Late summer through to autumn brings the dahlia, which in my opinion is just as stunning as the peony. It comes in more than 400 different types in all shapes, sizes and colours, including many brides' favourite the café au lait variety. It has lots of petals and beautiful soft warm tones ranging from cream to pink and apricot. It will blend and complement any of the blush colour palettes and is available from August through to the first frosts in late October early November.
Spring provides us with the stunning ranunculus, another popular choice for weddings as it has lots of similar features to the peony, but on a much smaller scale. With very delicate layered petals, there are many different shades to suit most colour schemes and it's available from early January through to April.
These are three very popular varieties all very great for weddings and with very distinct seasons. So even if you can't have peonies if you decide to get married in September, don't worry as there's always a lovely alternative to take its place.
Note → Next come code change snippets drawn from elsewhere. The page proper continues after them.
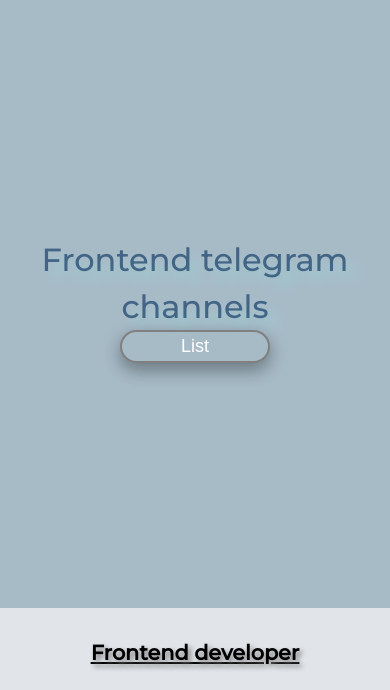
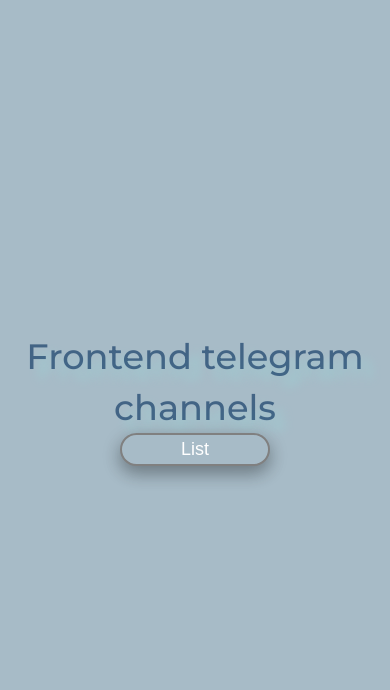
Before and after one commit to Maxim-Cherkasov/frontend-telegram-channels, a plain HTML site: page index.html in a window 390 px wide. Shown: the part 74-764 px from the top of the page. Drawn offline with Linux system fonts and the light colour scheme; grey boxes are pictures that could not be loaded.

Commit message:
Position of h1 with vh

```diff
--- a/styles.css
+++ b/styles.css
@@ -77,7 +77,8 @@ h2 a {
     display: flex;
     flex-direction: column;
     align-items: center;
-    margin: auto;
+    align-self: center;
+    margin: 30vh auto;
     padding: 0 20px 0 20px;
     max-width: 900px;
 }
@@ -183,6 +184,7 @@ footer div p {
     display: flex;
     flex-direction: column;
     align-items: center;
+    margin: 40vh auto;
     }
 .features .container {
     display: flex;
@@ -197,7 +199,7 @@ footer div p {
         font-size: 1.125rem;
     }
     h1 {
-        font-size: 2rem;
+        font-size: 2.2rem;
         margin: auto 0 auto 0;
     }
     h2 {
```
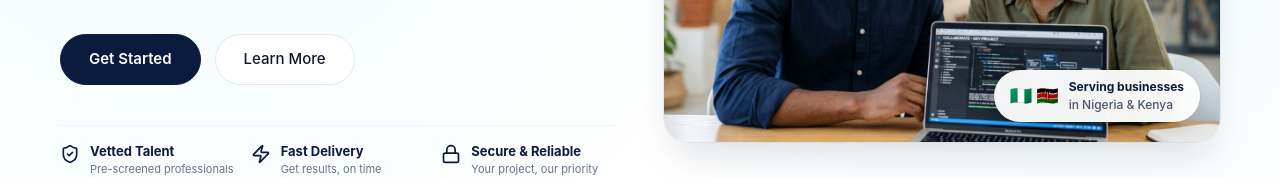
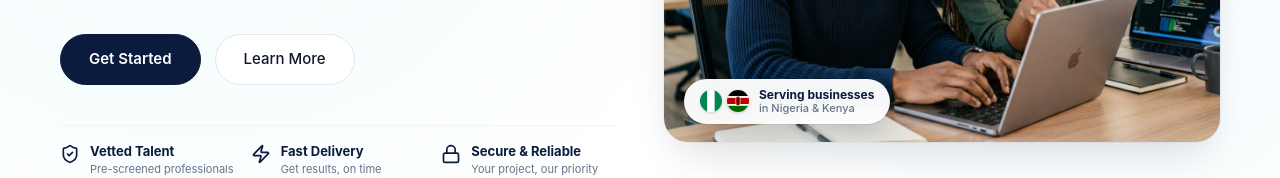
Before and after one commit to GamerGuru42/CodeBridge, a Next.js app: page / in a window 1280 px wide. Shown: the part 410-588 px from the top of the page. Built offline with nearby package versions, Linux system fonts and the light colour scheme; no server answers.

Commit message:
fix(hero): replace hero collaboration image with natural grounded laptop and reposition flag badge to bottom-left with circular flags

```diff
--- a/src/app/page.tsx
+++ b/src/app/page.tsx
@@ -209,27 +209,48 @@ export default function HomePage() {
                     style={{ objectFit: 'cover' }}
                   />
 
-                  {/* Floating Flag Badge (Nigeria & Kenya) */}
+                  {/* Floating Flag Badge (Nigeria & Kenya) - Repositioned cleanly to bottom-left */}
                   <div style={{
                     position: 'absolute',
-                    bottom: '20px',
-                    right: '20px',
-                    backgroundColor: 'rgba(255, 255, 255, 0.95)',
-                    backdropFilter: 'blur(8px)',
+                    bottom: '18px',
+                    left: '20px',
+                    backgroundColor: 'rgba(255, 255, 255, 0.96)',
+                    backdropFilter: 'blur(10px)',
                     padding: '8px 16px',
                     borderRadius: '9999px',
-                    boxShadow: '0 8px 24px -4px rgba(0, 0, 0, 0.15), 0 0 0 1px rgba(0, 0, 0, 0.05)',
+                    boxShadow: '0 12px 28px -4px rgba(15, 23, 42, 0.16), 0 0 0 1px rgba(0, 0, 0, 0.06)',
                     display: 'flex',
                     alignItems: 'center',
                     gap: '10px',
-                    zIndex: 2,
+                    zIndex: 3,
                   }}>
-                    <div style={{ display: 'flex', alignItems: 'center', gap: '4px', fontSize: '18px' }}>
-                      <span title="Nigeria">🇳🇬</span>
-                      <span title="Kenya">🇰🇪</span>
+                    {/* High-fidelity circular flag badges (prevents Windows OS from displaying ugly text 'NG KE') */}
+                    <div style={{ display: 'flex', alignItems: 'center', gap: '5px' }}>
+                      {/* Nigeria Flag */}
+                      <svg width="22" height="22" viewBox="0 0 32 32" style={{ borderRadius: '50%', boxShadow: '0 1px 3px rgba(0,0,0,0.18)', flexShrink: 0 }} aria-label="Nigeria Flag">
+                        <rect width="10.67" height="32" x="0" fill="#008751" />
+                        <rect width="10.67" height="32" x="10.67" fill="#FFFFFF" />
+                        <rect width="10.67" height="32" x="21.33" fill="#008751" />
+                      </svg>
+                      {/* Kenya Flag */}
+                      <svg width="22" height="22" viewBox="0 0 32 32" style={{ borderRadius: '50%', boxShadow: '0 1px 3px rgba(0,0,0,0.18)', flexShrink: 0 }} aria-label="Kenya Flag">
+                        <rect width="32" height="9" y="0" fill="#000000" />
+                        <rect width="32" height="2.5" y="9" fill="#FFFFFF" />
+                        <rect width="32" height="9" y="11.5" fill="#BB0000" />
+                        <rect width="32" height="2.5" y="20.5" fill="#FFFFFF" />
+                        <rect width="32" height="9" y="23" fill="#006600" />
+                        <ellipse cx="16" cy="16" rx="3.5" ry="7" fill="#BB0000" stroke="#FFFFFF" strokeWidth="0.8" />
+                        <ellipse cx="16" cy="16" rx="1" ry="5.5" fill="#000000" />
+                      </svg>
                     </div>
-                    <div style={{ fontSize: '12px', fontWeight: 700, color: '#0B1B3D', whiteSpace: 'nowrap' }}>
-                      Serving businesses<br /><span style={{ fontWeight: 500, color: '#475569' }}>in Nigeria &amp; Kenya</span>
+
+                    <div style={{ lineHeight: 1.25 }}>
+                      <div style={{ fontSize: '12px', fontWeight: 700, color: '#0B1B3D', whiteSpace: 'nowrap' }}>
+                        Serving businesses
+                      </div>
+                      <div style={{ fontSize: '11px', fontWeight: 500, color: '#64748B', whiteSpace: 'nowrap' }}>
+                        in Nigeria &amp; Kenya
+                      </div>
                     </div>
                   </div>
                 </div>
```
Also changed, not shown: public/images/hero-talent.jpg.
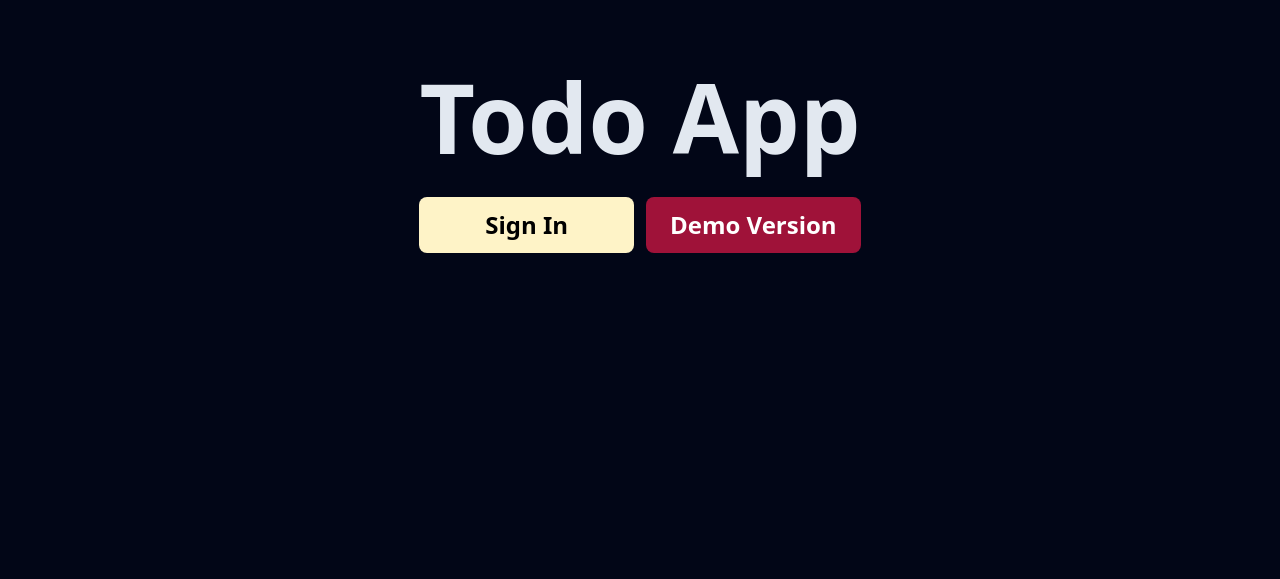
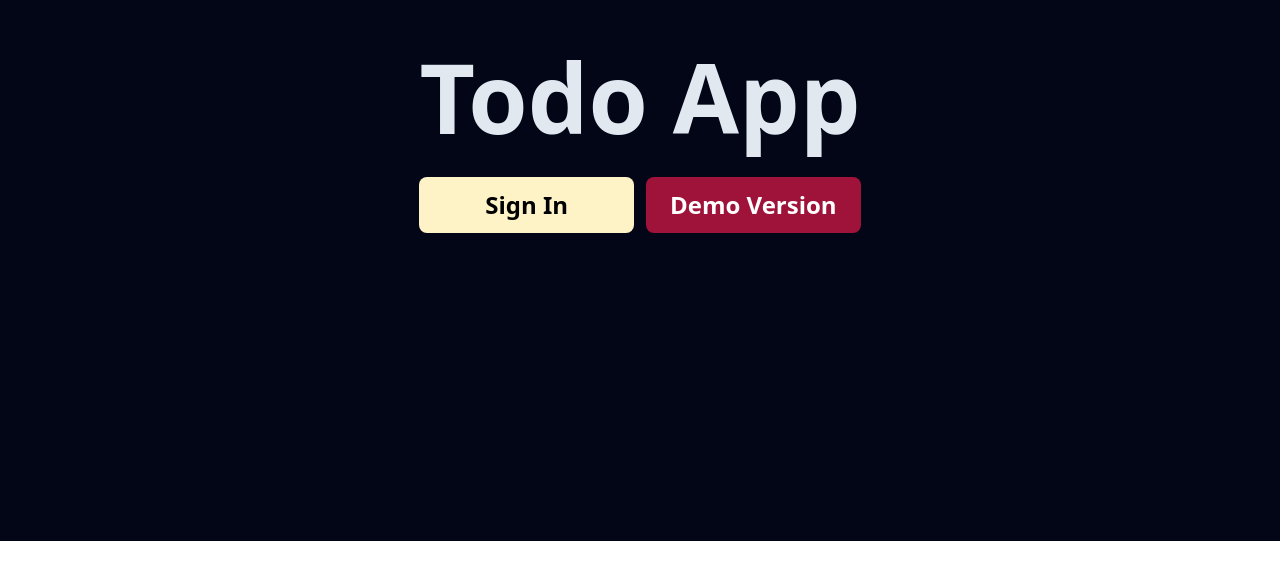
Before and after one commit to Jerome-study/todo-app-postgres, a React (Vite) app in the folder frontend/: page / in a window 1280 px wide. Shown: the part 259-838 px from the top of the page. After the commit the page ends 800 px from the top, so only its background shows below. Built offline with nearby package versions, Linux system fonts and the light colour scheme.

Commit message:
navigation bar and protected routes design half finished

```diff
--- a/frontend/src/App.tsx
+++ b/frontend/src/App.tsx
@@ -1,23 +1,13 @@
 import './App.css';
 import 'react-toastify/dist/ReactToastify.css';
-import { Routes, Route } from 'react-router-dom';
 import { ToastContainer } from 'react-toastify';
-import 'react-toastify/dist/ReactToastify.css';
-import { HomePage } from './pages/home';
-import { DemoPage } from './pages/Demo';
-import { SignInPage } from './pages/SignIn';
-import { SignUpPage } from './pages/SignUp';
+import { Layout } from './Layout';
 
 function App() {
   return(
     <>
       <ToastContainer />
-      <Routes>
-        <Route path='/' element={<HomePage />} />
-        <Route path='/demo' element={<DemoPage />} />
-        <Route path='/signIn' element={<SignInPage />} />
-        <Route path='/signup' element={<SignUpPage />} />
-      </Routes>
+      <Layout />
     </>
   )
 }
--- /dev/null
+++ b/frontend/src/Layout.tsx
@@ -0,0 +1,31 @@
+import { useLocation } from "react-router-dom";
+import { NavigationBar } from "./components/Navigationbar";
+import { PathRouter } from "./Routes";
+import { useState } from "react";
+import { FaArrowLeft } from "react-icons/fa6";
+import { FaArrowRight } from "react-icons/fa6";
+
+export const Layout = () => {
+    const location = useLocation();
+    const [shrink, setShrink] = useState(false)
+    const isValid = location.pathname.includes("user") || location.pathname.includes("profile");
+    return(
+        <>
+            <div className={`${isValid && `lg:grid lg:grid-cols-12`}`}>
+            { isValid &&
+                <div className={`bg-slate-900 ${shrink ? "max-w-80" : "lg:col-span-3"} relative`}>
+                    <div className='fixed bottom-0 lg:sticky lg:top-1/4 w-full bg-slate-900'>
+                        <div onClick={() => setShrink(prev => !prev)} className="transition-all h-20 w-10 bg-slate-800 absolute right-0 top-1/2 text-white flex justify-center items-center rounded-e-full my-auto" style={{ marginRight: "-40px"}}>
+                            {shrink? <FaArrowRight /> : <FaArrowLeft />  }
+                        </div>
+                        <NavigationBar shrink={shrink} />
+                    </div>
+                </div>
+            }
+            <div className={`${shrink ? "lg:col-span-11" : "lg:col-span-9"}`}>
+                <PathRouter />
+            </div>
+            </div>
+        </>
+    )
+}
--- /dev/null
+++ b/frontend/src/Routes.tsx
@@ -0,0 +1,24 @@
+import { Routes, Route, Navigate } from "react-router-dom";
+import { HomePage } from './pages/home';
+import { DemoPage } from './pages/Demo';
+import { SignInPage } from './pages/SignIn';
+import { SignUpPage } from './pages/SignUp';
+import { UserHomePage } from './pages/Protected/User';
+import { ProfilePage } from "./pages/Protected/Profile";
+
+export const PathRouter = () => {
+    return(
+        <>
+            <Routes>
+                <Route path='/' element={<HomePage />} />
+                <Route path='/demo' element={<DemoPage />} />
+                <Route path='/signIn' element={<SignInPage />} />
+                <Route path='/signup' element={<SignUpPage />} />
+                <Route path='/user' element={<UserHomePage />} />
+                <Route path='/profile' element={<ProfilePage />} />
+                <Route path='*' element={<Navigate to={"/404"}/>}/>
+                <Route path='/404' element={<a href="/user">Redirect</a>} />
+            </Routes>
+        </>
+    )
+}
--- a/frontend/src/components/Home.tsx
+++ b/frontend/src/components/Home.tsx
@@ -3,16 +3,20 @@ import { Link } from "react-router-dom"
 export const HomeComponent = () => {
     return(
         <>
-            <div className="h-screen flex justify-center items-center">
+            <div>
                 <div>
                     <h1 className="text-slate-200 text-6xl md:text-7xl lg:text-8xl font-black text-center">Todo App</h1>
                     <div className="mt-5 lg:mt-8 grid lg:grid-cols-2 gap-3 w-50">
-                        <button className="text-black text-2xl bg-amber-100 py-3 font-black rounded-lg hover:bg-amber-50">
-                            <Link to={"/signIn"}>Sign In</Link>
-                        </button>
-                        <button className="text-white text-2xl bg-rose-800 py-3 font-black rounded-lg hover:bg-rose-700">
-                            <Link to={"/demo"}>Demo Version</Link>
-                        </button>
+                        <Link to="/signIn">
+                            <button className="text-black text-2xl bg-amber-100 w-full p-3 font-black rounded-lg hover:bg-amber-50">
+                                Sign In
+                            </button>
+                        </Link>
+                        <Link to="/demo">
+                            <button className="text-white text-2xl bg-rose-800 p-3 w-full font-black rounded-lg hover:bg-rose-700">
+                                Demo Version
+                            </button>
+                        </Link>
                     </div>
                 </div>
             </div>
--- /dev/null
+++ b/frontend/src/components/Navigationbar.tsx
@@ -0,0 +1,30 @@
+import { FaHome } from "react-icons/fa";
+import { CgProfile } from "react-icons/cg";
+import { IoSettingsSharp } from "react-icons/io5";
+import { NavLink } from "react-router-dom";
+
+export const NavigationBar = ({ shrink } : any) => {
+
+    return(
+        <>
+            <div className="py-2 px-12 lg:px-0 lg:flex lg:h-5/6 lg:items-center">
+                <div className="flex justify-between lg:gap-7 lg:flex-col w-full">
+                    <NavLink to={"/user"} className={({ isActive }) =>`${isActive && "bg-slate-800 p-1.5 rounded-xl lg:rounded-none"} lg:py-5 px-3 flex items-center gap-10 ${shrink && "lg:justify-center lg:p-0"}`}>
+                        <FaHome color="#fff" size={"1.8rem"}/>
+                        <h1 className={`${shrink ? "lg:hidden" : "lg:block"} hidden font-black text-white text-2xl`}>Home</h1>
+                    </NavLink>
+
+                    <NavLink to={"/profile"} className={({ isActive }) =>`${isActive && "bg-slate-800"} lg:py-5 px-3 flex items-center gap-10  ${shrink && "lg:justify-center lg:p-0"} `}>
+                        <CgProfile color="#fff" size={"1.8rem"}/>
+                        <h1 className={`${shrink ? "lg:hidden" : "lg:block"} hidden font-black text-white text-2xl`}>Profile</h1>
+                    </NavLink>
+
+                    <div className={` ${shrink && "lg:justify-center"} lg:py-5 px-3 flex items-center gap-10`}>
+                        <IoSettingsSharp color="#fff" size={"1.8rem"}/>
+                        <h1 className={`${shrink ? "lg:hidden" : "lg:block"} hidden font-black text-white text-2xl`}>Settings</h1>
+                    </div>
+                </div>
+            </div>
+        </>
+    )
+}
--- /dev/null
+++ b/frontend/src/components/Profile.tsx
@@ -0,0 +1,5 @@
+export const ProfileComponent = () => {
+    return(
+        <h1 className="text-white text-7xl">Profile Page</h1>
+    )
+}
--- /dev/null
+++ b/frontend/src/components/User/List.tsx
@@ -0,0 +1,18 @@
+import { MdDeleteForever } from "react-icons/md";
+import { FaEdit } from "react-icons/fa";
+
+export const List = () => {
+    const date = new Date().toLocaleDateString();
+    return(
+        <>
+            <div className="bg-slate-800  h-fit p-5 rounded-xl flex items-center justify-between">
+            <h1 className="text-white font-black text-md lg:text-xl">Todo</h1>
+            <div className="flex items-center gap-2">
+                <MdDeleteForever color="rgb(159 18 57)" size={"2rem"} />
+                <FaEdit color="rgb(255 251 235)" size={"1.5rem"}/>
+                <span className="text-slate-400">{date}</span>
+            </div>
+        </div>
+        </>
+    );
+};
--- /dev/null
+++ b/frontend/src/components/User/User.tsx
@@ -0,0 +1,32 @@
+import { useState } from "react"
+import { List } from "./List"
+
+export const UserHomeComponent = () => {
+    const [viewAll, setViewAll] = useState(false);
+    return(
+        <>
+            <div className="lg:max-w-screen-lg mx-auto">
+                <h1 className="text-white font-black text-center text-4xl">Welcome Back Jerome!</h1>
+                <h1 className="text-white text-3xl mt-10 font-black">Your Task</h1>
+                <div className={`mt-12 grid gap-8 ${viewAll? "max-h-full" : "max-h-96"} overflow-auto`}>
+                    <List />
+                    <List />
+                    <List />
+                    <List />
+                    <List />
+                    <List />
+                    <List />
+                    <List />
+                    <List />
+                    <List />
+                    <List />
+                    <List />
+                    <List />
+                    <List />
+                </div>
+                <button className={`text-white mt-3 ${viewAll && "mb-12 lg:mb-0"}`} onClick={() => setViewAll(prev => !prev)}>{viewAll? "Shrink" : "View All"}</button>
+            </div>
+
+        </>
+    )
+}
--- /dev/null
+++ b/frontend/src/pages/Protected/Profile.tsx
@@ -0,0 +1,11 @@
+import { ProfileComponent } from "../../components/Profile"
+
+export const ProfilePage = () => {
+    return(
+        <>
+            <main className="min-h-screen bg-slate-950 py-5 px-10">
+                <ProfileComponent />
+            </ main>
+        </>
+    )
+}
--- /dev/null
+++ b/frontend/src/pages/Protected/User.tsx
@@ -0,0 +1,11 @@
+import { UserHomeComponent } from "../../components/User/User";
+
+export const UserHomePage = () => {
+    return(
+        <>
+            <main className="min-h-screen bg-slate-950 py-5 px-3">
+                <UserHomeComponent />
+            </ main>
+        </>
+    )
+}
--- a/frontend/src/pages/home.tsx
+++ b/frontend/src/pages/home.tsx
@@ -2,7 +2,7 @@ import { HomeComponent } from "../components/Home"
 
 export const HomePage = () => {
     return(
-        <main className="bg-slate-950 py-5">
+        <main className="min-h-screen flex justify-center items-center bg-slate-950 py-5">
             <HomeComponent />
         </ main>
     )
```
Nicola Waddilove,Petals and Posies
Q. What should we look for in our wedding flowers in order to reduce the carbon footprint of our day?
A. Jo Hicks says: Jo says: We use biodegradable floral foam in arrangements where ever possible and other planet-friendly practices like recycling plastics and having floral trays and dishes returned to be used again. Looking to the future, it may even be worth florists introducing incentives, especially for weddings, by giving people an allowance on plastic items returned for re-use. We also use long-burning candles more than once and offer discounts to customers who are keen to minimise waste. There are a number of other things you can look out for including:
- Reduced packaging
- Paper and tissue wrappings instead of cellophane
- Cardboard boxes for display and sending out wedding bouquets
- Locally grown flowers to reduce travel miles from grower to supplier
- Simple swaps back to more traditional techniques such as avoiding plastic bouquet holders
- Blooms without any artificial dyes or paints
Make a statement
Q. We want the flowers to add wow factor to our big day but don't know where to start. What's set to be big for the year ahead?
A. Louise Avery says: Louise says: It looks like time to say goodbye flower walls, hello large statement decorations. 2020 will continue with big impressive arches, think Duchess of Sussex and Prince Harry's royal wedding. Demand for hanging decorations will also continue to gain momentum particularly in the form of foliage or floral chandeliers. Both of the large designs (pictured) are made without nonbiodegradable floral foam, another really big choice for sustainable, plastic-free and ethical wedding flowers and decorations.